> **What is being asked**
An image-free reproduction of the data below is needed: print it exactly.

Records for the task below:

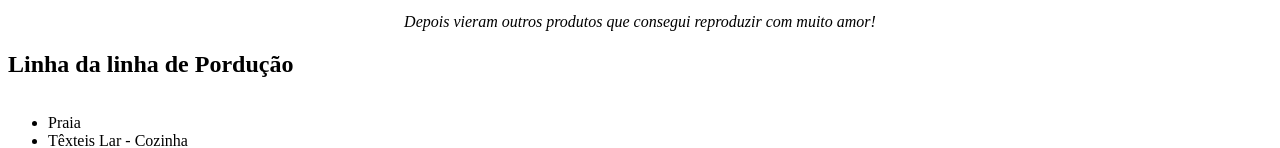
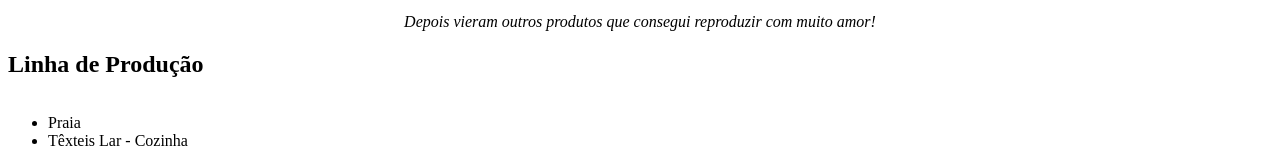
Before and after one commit to ProfPatLopes/ateliePatArts, a plain HTML site: page index.html in a window 1280 px wide. Shown: the part 192-340 px from the top of the page. Drawn offline with Linux system fonts and the light colour scheme.

Commit message:
correcao

```diff
--- a/index.html
+++ b/index.html
@@ -20,7 +20,7 @@
     </div>
 
   <div class="lista">
-      <h2>Linha da linha de Pordução</h2>
+      <h2>Linha de Produção</h2>
       <ul>
         <li class="itens">Praia</li>
         <li class="itens">Têxteis Lar - Cozinha</li>
```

End of Records for the task.

> **Your solution**
Before and after one commit to ProfPatLopes/ateliePatArts, a plain HTML site: page index.html in a window 1280 px wide. Shown: the part 192-340 px from the top of the page. Drawn offline with Linux system fonts and the light colour scheme.

Commit message:
correcao

```diff
--- a/index.html
+++ b/index.html
@@ -20,7 +20,7 @@
     </div>
 
   <div class="lista">
-      <h2>Linha da linha de Pordução</h2>
+      <h2>Linha de Produção</h2>
       <ul>
         <li class="itens">Praia</li>
         <li class="itens">Têxteis Lar - Cozinha</li>
```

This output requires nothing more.